Sepp Blatter
Sepp Blatter has expressed his relief at Fabrice Muamba's recovery. REUTERS

Sepp Blatter, the absurd head of FIFA has apologised for making remarks which, as far as one can see, where not in fact racist.

Mr Blatter somewhat optimistically stated that "there is no racism" in football and that players who do get rude words shouted at them should be able to shrug it off and clear things up with a handshake.

If only Johann Hari had been on hand during the interview to present Mr Blatter's views in a more favourable light. Had this been so we might be hearing instead how Mr Blatter (as he said after the interview) is "committed to the fight against racism".

How sad and depressing it is that Mr Blatter can be the head of an international organisation that is alleged to be awash with corruption and bribery and not be forced to resign and yet when he makes a non-racist, but dozy, remark about racism all of a sudden his position is, as they say, untenable.

One almost hopes he survives such a ridiculous onslaught from thoughtless people saying how outraged they are about a non-story while all the while remaining quiet about some of the more worrying stories about FIFA.

It only goes to show that race is, to put it mildly, a touchy issue. This has led professional racism hunters to see elements of racism even in such seemingly innocent works of fiction like, Tintin and the Lord of the Rings.

Now in the case of Tintin such hunters do not have to look very hard for evidence of racial prejudice. Tintin in the Congo is perhaps the most well known example of blatant racism by Herge although what is less well remembered is that some of the Jewish characters in Tintin look like they could have come straight out of the pages of Der Sturmer.

This combined with Herge's not completely unfriendly attitude towards the Germans occupying his native Belgium does not present a pretty picture and is a stain on Herge's reputation.

Despite this, Herge later expressed public regret about Tintin in the Congo and wrote stories that emphasised inter-racial friendship and ridiculed racial stereotyping, notably Tintin and the Blue Lotus and Tintin in Tibet.

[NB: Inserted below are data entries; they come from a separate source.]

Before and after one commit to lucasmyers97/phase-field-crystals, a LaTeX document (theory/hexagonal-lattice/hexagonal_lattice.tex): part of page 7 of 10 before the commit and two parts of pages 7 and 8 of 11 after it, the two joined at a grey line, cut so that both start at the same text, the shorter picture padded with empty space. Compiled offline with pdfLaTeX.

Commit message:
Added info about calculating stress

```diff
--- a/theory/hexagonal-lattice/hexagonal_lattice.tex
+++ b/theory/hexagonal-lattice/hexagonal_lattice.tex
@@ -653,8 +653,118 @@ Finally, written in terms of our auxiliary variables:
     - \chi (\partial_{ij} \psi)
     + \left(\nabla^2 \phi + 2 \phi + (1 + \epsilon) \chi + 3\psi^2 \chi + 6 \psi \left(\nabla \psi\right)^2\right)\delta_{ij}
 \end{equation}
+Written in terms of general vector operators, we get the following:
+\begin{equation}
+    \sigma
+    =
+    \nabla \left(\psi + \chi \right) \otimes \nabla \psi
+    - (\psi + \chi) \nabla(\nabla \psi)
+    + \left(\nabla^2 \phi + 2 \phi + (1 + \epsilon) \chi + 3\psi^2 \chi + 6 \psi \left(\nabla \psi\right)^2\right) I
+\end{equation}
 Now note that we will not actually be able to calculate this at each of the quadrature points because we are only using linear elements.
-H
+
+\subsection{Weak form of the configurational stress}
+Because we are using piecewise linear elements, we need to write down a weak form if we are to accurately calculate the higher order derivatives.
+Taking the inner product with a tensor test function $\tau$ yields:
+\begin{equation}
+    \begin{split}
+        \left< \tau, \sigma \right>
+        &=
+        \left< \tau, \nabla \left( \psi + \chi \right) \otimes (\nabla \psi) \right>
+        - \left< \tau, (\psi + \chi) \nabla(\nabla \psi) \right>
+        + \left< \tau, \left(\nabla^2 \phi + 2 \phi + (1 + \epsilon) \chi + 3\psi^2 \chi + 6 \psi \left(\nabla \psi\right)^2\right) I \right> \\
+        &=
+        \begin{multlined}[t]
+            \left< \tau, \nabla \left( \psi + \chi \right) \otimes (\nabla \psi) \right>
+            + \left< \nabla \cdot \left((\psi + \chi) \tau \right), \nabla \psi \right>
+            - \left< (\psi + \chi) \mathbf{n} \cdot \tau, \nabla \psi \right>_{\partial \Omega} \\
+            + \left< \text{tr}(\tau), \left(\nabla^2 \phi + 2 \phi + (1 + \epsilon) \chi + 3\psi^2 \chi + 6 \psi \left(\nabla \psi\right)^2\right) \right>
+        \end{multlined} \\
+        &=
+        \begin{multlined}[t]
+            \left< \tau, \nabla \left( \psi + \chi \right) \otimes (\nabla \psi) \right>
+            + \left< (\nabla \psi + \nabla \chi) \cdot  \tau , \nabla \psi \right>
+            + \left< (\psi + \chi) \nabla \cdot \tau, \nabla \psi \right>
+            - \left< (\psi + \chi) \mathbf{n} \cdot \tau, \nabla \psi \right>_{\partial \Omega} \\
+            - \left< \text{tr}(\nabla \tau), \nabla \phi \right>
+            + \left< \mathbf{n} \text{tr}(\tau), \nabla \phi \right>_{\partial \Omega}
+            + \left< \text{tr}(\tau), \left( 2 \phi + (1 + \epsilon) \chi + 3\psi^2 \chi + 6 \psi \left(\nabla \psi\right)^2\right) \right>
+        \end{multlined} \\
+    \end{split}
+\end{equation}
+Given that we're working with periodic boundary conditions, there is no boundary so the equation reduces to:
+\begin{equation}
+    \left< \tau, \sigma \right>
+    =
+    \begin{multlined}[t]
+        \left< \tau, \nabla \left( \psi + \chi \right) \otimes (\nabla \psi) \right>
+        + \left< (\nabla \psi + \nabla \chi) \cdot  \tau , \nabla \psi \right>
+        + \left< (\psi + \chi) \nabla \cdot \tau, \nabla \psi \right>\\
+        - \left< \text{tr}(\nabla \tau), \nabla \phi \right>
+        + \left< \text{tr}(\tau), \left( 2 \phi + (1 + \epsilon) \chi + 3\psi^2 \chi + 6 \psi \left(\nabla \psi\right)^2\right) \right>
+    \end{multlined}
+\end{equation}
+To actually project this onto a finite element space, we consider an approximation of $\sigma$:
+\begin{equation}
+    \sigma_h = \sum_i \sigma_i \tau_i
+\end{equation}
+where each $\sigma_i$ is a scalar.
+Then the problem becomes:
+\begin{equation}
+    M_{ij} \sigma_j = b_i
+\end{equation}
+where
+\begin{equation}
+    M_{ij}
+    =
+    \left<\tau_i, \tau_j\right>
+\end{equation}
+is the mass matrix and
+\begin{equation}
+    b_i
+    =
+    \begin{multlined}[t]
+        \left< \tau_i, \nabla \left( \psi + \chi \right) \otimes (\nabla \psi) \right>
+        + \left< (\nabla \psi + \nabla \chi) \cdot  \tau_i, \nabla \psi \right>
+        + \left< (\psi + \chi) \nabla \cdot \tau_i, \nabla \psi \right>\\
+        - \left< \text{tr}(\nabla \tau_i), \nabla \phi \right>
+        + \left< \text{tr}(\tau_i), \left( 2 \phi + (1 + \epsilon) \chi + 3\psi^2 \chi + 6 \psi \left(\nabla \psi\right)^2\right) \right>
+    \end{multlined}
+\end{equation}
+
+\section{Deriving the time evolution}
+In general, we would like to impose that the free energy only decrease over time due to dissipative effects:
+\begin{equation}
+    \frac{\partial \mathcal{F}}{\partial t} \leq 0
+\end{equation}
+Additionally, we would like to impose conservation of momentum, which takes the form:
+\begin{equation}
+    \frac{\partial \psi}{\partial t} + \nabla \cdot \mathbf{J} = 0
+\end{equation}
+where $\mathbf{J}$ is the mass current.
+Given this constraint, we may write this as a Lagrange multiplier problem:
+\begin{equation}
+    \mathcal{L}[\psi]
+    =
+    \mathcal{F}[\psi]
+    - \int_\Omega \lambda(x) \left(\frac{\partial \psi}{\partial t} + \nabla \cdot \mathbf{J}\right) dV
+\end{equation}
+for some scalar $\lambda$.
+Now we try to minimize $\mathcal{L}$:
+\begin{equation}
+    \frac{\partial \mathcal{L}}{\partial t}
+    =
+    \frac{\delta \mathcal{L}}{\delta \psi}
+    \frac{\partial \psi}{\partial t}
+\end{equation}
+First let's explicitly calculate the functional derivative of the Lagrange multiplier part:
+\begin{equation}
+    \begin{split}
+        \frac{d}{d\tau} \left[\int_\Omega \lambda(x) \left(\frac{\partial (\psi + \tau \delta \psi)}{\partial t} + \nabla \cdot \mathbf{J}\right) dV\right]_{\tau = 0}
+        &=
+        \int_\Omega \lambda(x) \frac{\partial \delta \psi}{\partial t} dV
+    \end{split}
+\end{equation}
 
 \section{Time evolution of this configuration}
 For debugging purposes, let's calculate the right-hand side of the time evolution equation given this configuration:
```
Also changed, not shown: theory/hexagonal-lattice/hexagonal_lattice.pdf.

Herge, then, might best be described as a reformed character, who once held what might be called racist views but later came to reject them.

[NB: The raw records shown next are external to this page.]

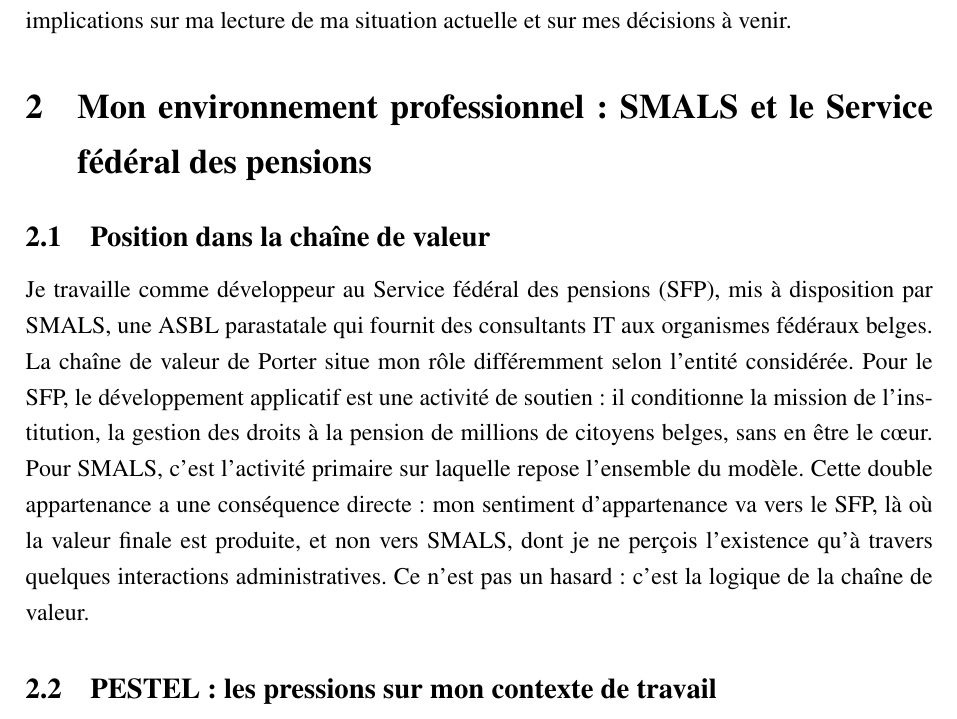
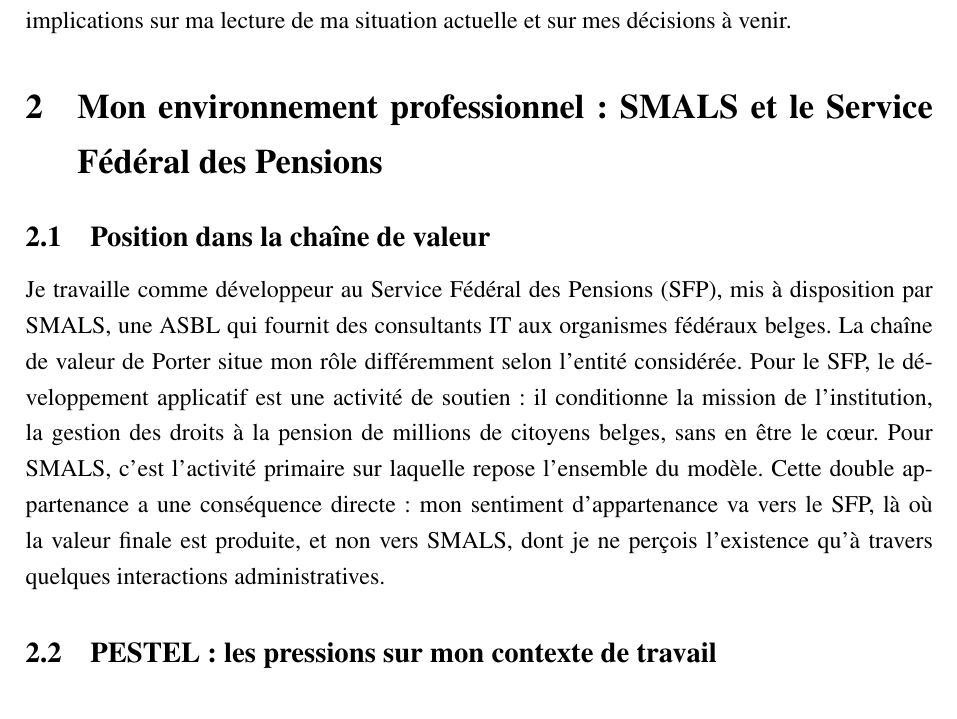
Before and after one commit to JeremSSJ/TRAVAIL-REFLEXIF-LATEX, a LaTeX document (main.tex): part of page 3 of 8, cut so that both start at the same text. Compiled offline with pdfLaTeX.

Commit message:
wip
Co-authored-by: Copilot <copilot@github.com>

```diff
--- a/main.tex
+++ b/main.tex
@@ -83,13 +83,13 @@
 implications sur ma lecture de ma situation actuelle et
 sur mes décisions à venir.
 
-\section{Mon environnement professionnel~: SMALS et le Service fédéral des pensions}
+\section{Mon environnement professionnel~: SMALS et le Service Fédéral des Pensions}
 
 \subsection{Position dans la chaîne de valeur}
 
-Je travaille comme développeur au Service fédéral des
-pensions (SFP), mis à disposition par SMALS, une ASBL
-parastatale qui fournit des consultants IT aux organismes
+Je travaille comme développeur au Service Fédéral des
+Pensions (SFP), mis à disposition par SMALS, une ASBL
+qui fournit des consultants IT aux organismes
 fédéraux belges. La chaîne de valeur de Porter situe mon
 rôle différemment selon l'entité considérée. Pour le SFP,
 le développement applicatif est une activité de soutien :
@@ -101,8 +101,6 @@
 d'appartenance va vers le SFP, là où la valeur finale
 est produite, et non vers SMALS, dont je ne perçois
 l'existence qu'à travers quelques interactions administratives.
-Ce n'est pas un hasard : c'est la logique de la chaîne de
-valeur.
 
 \subsection{PESTEL~: les pressions sur mon contexte de travail}
 
```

Scouring the works of J.R.R. Tolkien for racist material is somewhat more difficult although this has not stopped people from trying.

It has been noted that some of the more villainous people and races of Middle Earth were described as being slightly darker than the average Elf or Hobbit.

In addition some have taken issue with the fact that the Dwarves, who have an extensive Diaspora, no real homeland, are highly skilled, don't care what the outside world thinks of them and are very keen on (and good at) making money, are clearly based on Jews.

Quite why this is such an insult is a mystery given that, apart from their slight obsession with gold, the Dwarves are considered to be a noble and good people. Indeed when asked by a Nazi publisher whether he was of Jewish descent, Tolkien replied to the effect that he was not but that he would be proud to be so.

Clearly then Tolkien was not an anti-Semite.

There is also the question of genocide surrounding Tolkien. There is little doubt reading the Lord of the Rings that the extermination of the Orcs, who are certainly not white, would not be a bad thing.

However when it comes to Orcs it is clear that Tolkien does not have blacks, Asians or any other race in mind, rather there is a spiritual element at work. The original conception of the Orcs seems to be not that they are sub-humans, but that they are demonic creatures. The desire to destroy the Orcs is therefore not a call to ethnic cleansing but to rid the world of evil.

By contrast the "evil men" mentioned in Tolkien's works, whatever colour they are, are never mentioned as targets for extermination. They can be, and are, brought into the world of civilised nations regardless of their race.

If Herge can be forgiven for his apparent racial prejudice and Tolkien cleared despite the concerns of a few, it seems reasonable that Mr Blatter can be absolved of his ridiculous but obviously non-racist remark.